A Dedication to My Father: Youth & Activism

My father had an interest in architecture and after two years in community college and earning his associates degree, he attended UC Berkeley's school of architecture. He arrived in the late 60s when students were protesting against the Vietnam War and other social issues of the time. Dad was focused on his studies, training to be a draftsman, and proudly graduated from his program. 

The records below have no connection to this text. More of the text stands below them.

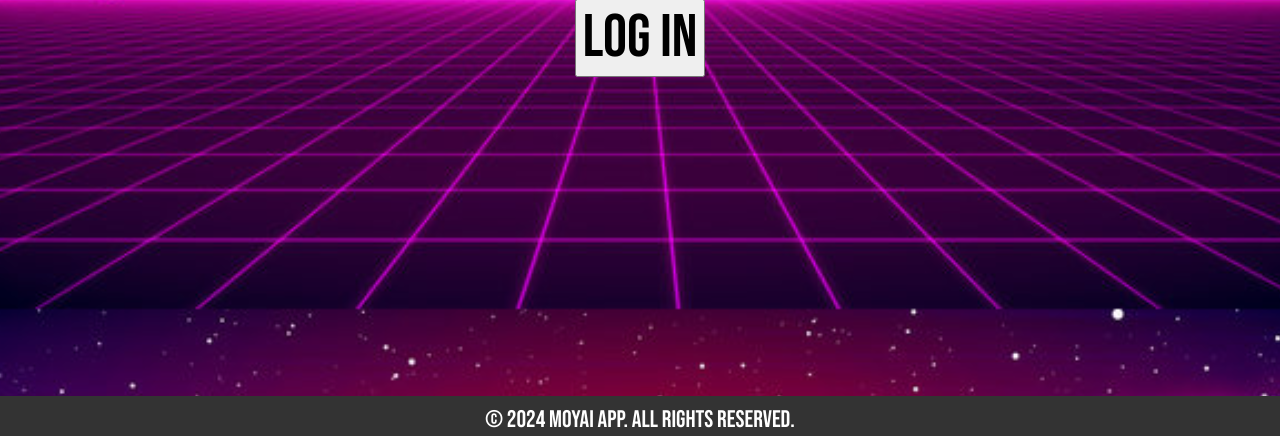
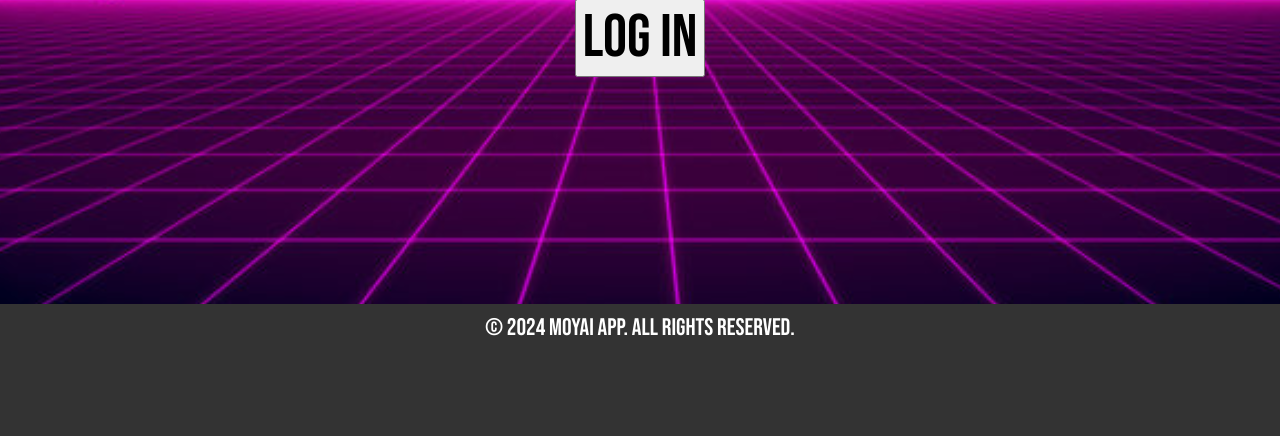
Before and after one commit to HunterBendel/Moyai, a Flask app: page / in a window 1280 px wide. Shown: the part 491-927 px from the top of the page. After the commit the page ends 827 px from the top, so only its background shows below. Run offline with Flask 3, Linux system fonts and the light colour scheme; some libraries are stand-ins or nearby versions.

Commit message:
Adjusted the padding because I didn't like how there was a scroll bar on my screen

```diff
--- a/static/style.css
+++ b/static/style.css
@@ -47,7 +47,7 @@ body {
     padding: 0;
     min-height: 88%; /*the biggest percentage possibel before a scroll bar is needed*/
     /* padding-bottom: 109px; */
-    padding-bottom: 109px;
+    padding-bottom: 17px;/*Original value was 109px*/
 }
 
 /*→←*/
```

My father was in his 20s and during the late 60s/70s, it was the period in his life he became an activist engaged in Leftist politics. To avoid the draft, he became a VISTA volunteer. Moving from California to Waterbury, Connecticut, dad became more politically active while working with African American mothers who were on welfare and living in the public projects. He witnessed the racist injustices that put these mothers into perpetual poverty. During this time, he met his best friend and now my stepfather, David, who was engaged in protesting the Vietnam War. Later on, they moved to the East Village in the early 70s. My father met my mother through political meetings in Chinatown.

Dad became more politically engaged because of his personal experience with racism and the hypocrisy of the American government, who had uprooted his family and many others to internment camps ("relocation centers", aka concentration camps) during WWII . He wanted to prevent this from happening to my mother, his Chinese American wife, due to the growing adversarial relationship between the USA and China. He truly believed that the internment camp could happen again to his family and his future offspring.

He met many political activist during this time, who had influenced the way he looked at life, his politics, and at the increased creeping of fascism in this country. He read up on political collectivism, the Nearings, James and Grace Lee Bogg's, Mary Kochiyama, Malcolm X, Black Panthers, and many important writers of the time. He was recruited by community leaders because he had charisma to organize and lead. He was involved in many student demonstrations, including in Columbia University, and organized political forums.

With these experiences, he came to a conclusion that forming a collective with political minded persons, who had specific skills, could be an answer to spread and live the progressive political ideas he desired to be a part of.